What Triggers “Adoration”?

I like the categorization of prayer into A-C-T-S:  that is, adoration, confession, thanksgiving, and supplication.  Every night, I run through that list and try to recall events of the day that fit into each box. I’ll admit, though, that the first category is the trickiest, especially since it’s very easy to say you adore God for everything He does for you, which suggests that it’s really not much different from thanksgiving.

But it’s worth maintaining a distinction.  When I search for things at evening prayer to adore God about, the most common involve nature, love, and complexity (perhaps this last should be combined also with the “richness” of life).  And I think what all three have in common are high degrees of positivity and inexplicability.

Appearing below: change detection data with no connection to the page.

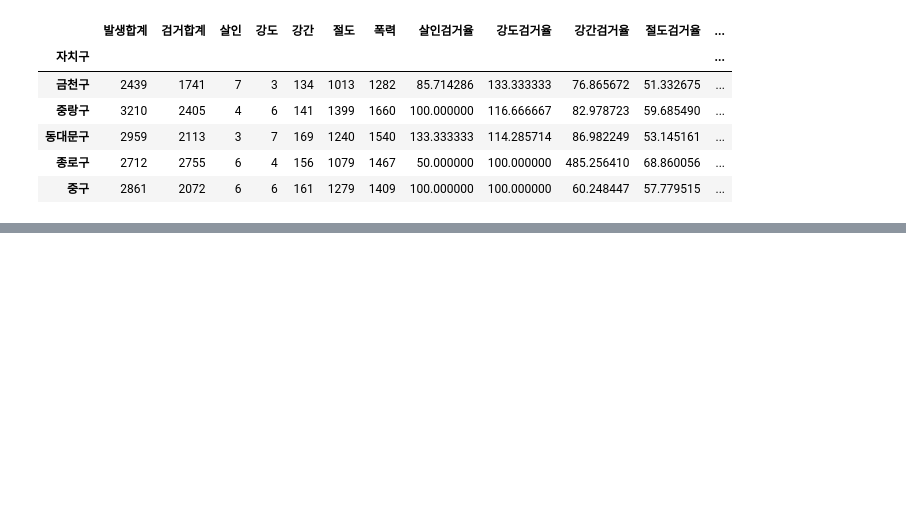
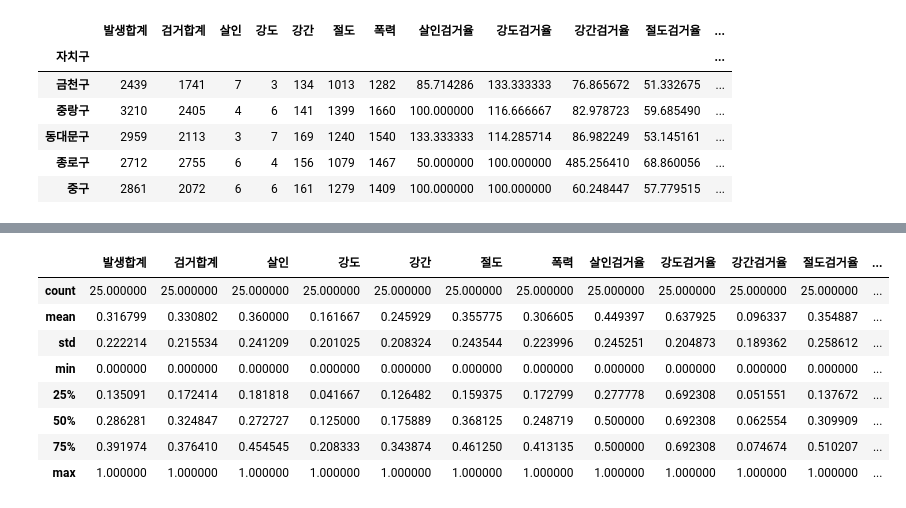
Before and after one commit to shared-repo/green-data-analysis, a Jupyter notebook: workspace/data-analysis-basic/eda-package-07.ipynb, the cells around one changed output, grey strips where cells are left out. Drawn from its saved outputs; the diff is of its cells as text; code cells hidden in the pictures; blank space fills up the shorter version.

```diff
--- a/workspace/data-analysis-basic/eda-package-07.ipynb
+++ b/workspace/data-analysis-basic/eda-package-07.ipynb
@@ -107,0 +128,27 @@ top_n_arrest_gu(crime='강도', order='desc')
+# %%
+# 각 컬럼의 값을 0 ~ 1 사이의 값으로 변경 ( scale 변경 )
+
+# for col in seoul_crime.columns:
+#     minv = seoul_crime[col].min()
+#     maxv = seoul_crime[col].max()
+#     seoul_crime[col] = (seoul_crime[col] - minv) / (maxv - minv)
+
+from sklearn.preprocessing import MinMaxScaler
+
+transformed_values = MinMaxScaler().fit_transform(seoul_crime) # numpy array 반환
+# np.min(transformed_values, axis=0), np.max(transformed_values, axis=0)
+
+scaled_seoul_crime = pd.DataFrame(transformed_values,
+                                  columns=seoul_crime.columns, index=seoul_crime.index)
+# %%
+scaled_seoul_crime.describe()
+# %% [output]
+|  | 발생합계 | 검거합계 | 살인 | 강도 | 강간 | 절도 | 폭력 | 살인검거율 | 강도검거율 | 강간검거율 | 절도검거율 | ... |
+| count | 25.000000 | 25.000000 | 25.000000 | 25.000000 | 25.000000 | 25.000000 | 25.000000 | 25.000000 | 25.000000 | 25.000000 | 25.000000 | ... |
+| mean | 0.316799 | 0.330802 | 0.360000 | 0.161667 | 0.245929 | 0.355775 | 0.306605 | 0.449397 | 0.637925 | 0.096337 | 0.354887 | ... |
+| std | 0.222214 | 0.215534 | 0.241209 | 0.201025 | 0.208324 | 0.243544 | 0.223996 | 0.245251 | 0.204873 | 0.189362 | 0.258612 | ... |
+| min | 0.000000 | 0.000000 | 0.000000 | 0.000000 | 0.000000 | 0.000000 | 0.000000 | 0.000000 | 0.000000 | 0.000000 | 0.000000 | ... |
+| 25% | 0.135091 | 0.172414 | 0.181818 | 0.041667 | 0.126482 | 0.159375 | 0.172799 | 0.277778 | 0.692308 | 0.051551 | 0.137672 | ... |
+| 50% | 0.286281 | 0.324847 | 0.272727 | 0.125000 | 0.175889 | 0.368125 | 0.248719 | 0.500000 | 0.692308 | 0.062554 | 0.309909 | ... |
+| 75% | 0.391974 | 0.376410 | 0.454545 | 0.208333 | 0.343874 | 0.461250 | 0.413135 | 0.500000 | 0.692308 | 0.074674 | 0.510207 | ... |
+| max | 1.000000 | 1.000000 | 1.000000 | 1.000000 | 1.000000 | 1.000000 | 1.000000 | 1.000000 | 1.000000 | 1.000000 | 1.000000 | ... |
```
Also changed, not shown: parts of 3 cells of this notebook.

And that makes sense.  You aren’t going to adore someone for something they’ve done or created that  is negative.  Note, by the way, that the positivity may not even be something aimed at you; it’s just something you observe in some way.  And it has to be very powerful, too, to trigger the feeling we call adoration.  Seeing a sand castle doesn’t cause adoration for the builder; seeing the firmament does.  That some creatures might fear each other is not surprising; but often the love in our lives is.  And the very complexity of our world and, in particular, of human lives and activities in the world is, to me, literally awesome.

Let me add a fourth category of adoration (and I’m not suggesting that what I can come up with is all there can be):  music and, for that matter, any powerful art.  Again, no denying its positivity, and it’s often very hard to explain why a song or a poem moves us to tears.

Oh, and here’s a fifth:  laughter.  Once more, highly positive and defying explanation.  What a great gift God gave us when He created us to laugh.  We should adore Him for it.

Postscript:  The inexplicability aspect, especially, also means each of these can lead us to believe in God in the first place.

Second postscript:  This site’s post on Timothy Keller’s book Prayer:  Experiencing Awe and Intimacy with God quotes the passage on page 197 of that book in which C.S. Lewis discusses adoration.

Third postscript:  And shouldn’t Scripture — the Word of God — be on the list?  There are elements of both complexity and art in it, but its wonders go beyond that.  And it is of course positive and it can be a mysterious.  So I would bear it in mind when you thank God for His wonders that you might have experienced that day.